SME conversion as an apprenticeship is overkill, especially if the 20% time rule is enforced as most people coming in from a technical expertise area will have inherent opportunity cost of their time for the organisation that goes above 80% of their existing salary.
It may be more suitable if the expertise being sought, and converted into a learning orientated mindset, is something like graphic design, multimedia production, etc.
As a route for people new to business the suggestion, therefore, is that L&D is a career you wouldn’t choose as a starting point. I recently had the L&D labour market explained to me as particularly challenging for job seekers as “L&D is the nice bit of HR that everyone in HR actually wants to do” so the ignoring in the above statement of L&D as a HR specialism is an interesting one (should L&D be part of HR is of course a long running debate). Yet the approach of the employers on this trailblazer, and perhaps the influence of aligning to CIPD membership, is that L&D remains not a career but something you can find an interest in as your career develops. This perhaps is not a bad thing?
As the entry point to work
A challenge, and source for much criticism of the government’s apprentice reforms, has been the shift from apprenticeships being just for new/young workers to upskilling and ongoing career development for all, for example with the suggestion that too many starts are in the management area.
What you would hope many apprenticeships would actually be used for, in the current climate, are more suitable ways into professions, for young people, than a university route. Indeed, if companies could really adopt them, rather than the huge cost of university options, the apprenticeship reforms will have been a success. Professional bodies, by shifting certification from degrees (see the US equivalent here for L&D) to apprenticeships (through the ‘trailblazer’ standards), have become more realistic about the future prospects of their future members. Breaking barriers to entry for any professions is of course worthwhile – as has been pointed out for elected officials this week!

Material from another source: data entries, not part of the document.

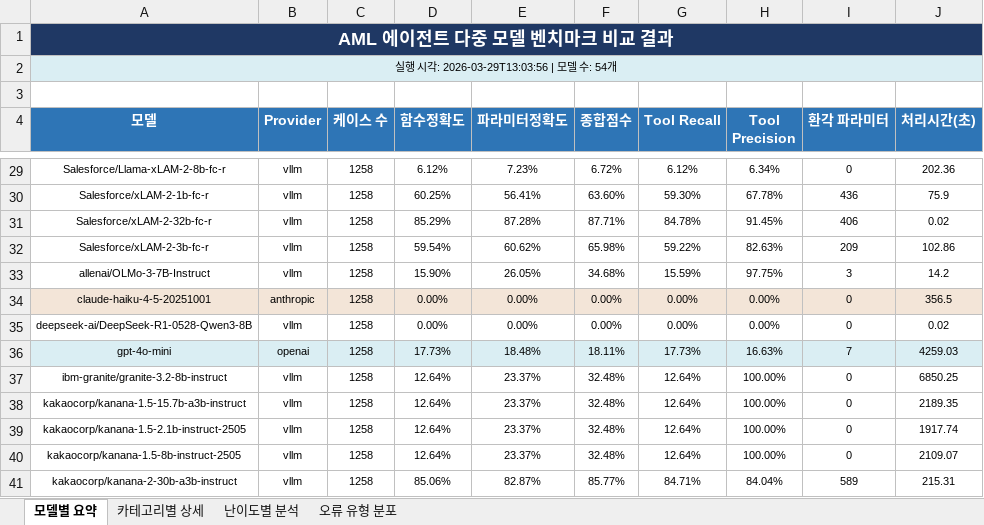
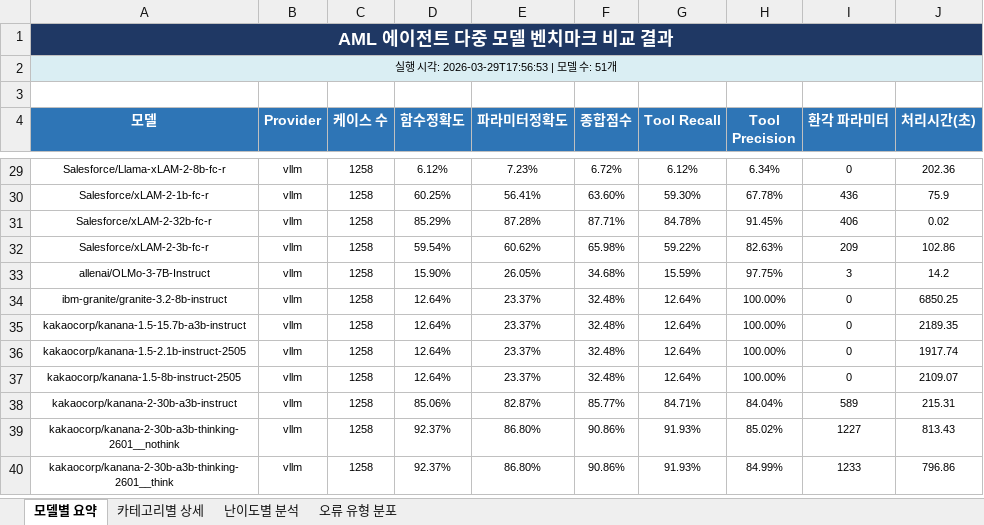
Before and after one commit to sklim84/STAR-Bench, an Excel workbook: tables/comparison_en.xlsx, sheet 모델별 요약, drawn as a sheet; only a part is shown, gaps mark what is left out; the shorter side is filled out with more unchanged rows; values as stored, in another font and other column widths than the file's, no borders; the diff names each change by its address in the sheet, - before the commit and + after, or states it on an @@ line.

```diff
--- a/tables/comparison_en.xlsx (sheet 모델별 요약)
+++ b/tables/comparison_en.xlsx (sheet 모델별 요약)
-A2 (모델): 실행 시각: 2026-03-29T13:03:56 | 모델 수: 54개
+A2 (모델): 실행 시각: 2026-03-29T17:56:53 | 모델 수: 51개
-row 34: claude-haiku-4-5-20251001 | anthropic | 1258 | 0.00% | 0.00% | 0.00% | 0.00% | 0.00% | 0 | 356.5
-row 35: deepseek-ai/DeepSeek-R1-0528-Qwen3-8B | vllm | 1258 | 0.00% | 0.00% | 0.00% | 0.00% | 0.00% | 0 | 0.02
-row 36: gpt-4o-mini | openai | 1258 | 17.73% | 18.48% | 18.11% | 17.73% | 16.63% | 7 | 4259.03
```
Also changed, not shown: sheet 난이도별 분석, sheet 오류 유형 분포, sheet 카테고리별 상세, tables/comparison_kr.xlsx, 1 other file.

So it seems we are in an interesting stage – will the L&D apprentices be adopted? If so, will they be for new workers or converting other skill sets. There seem to be arguments for both but I have to remain hopefully they will actually be used for people to come into the profession without the university costs (that many of use have had to accept in the past).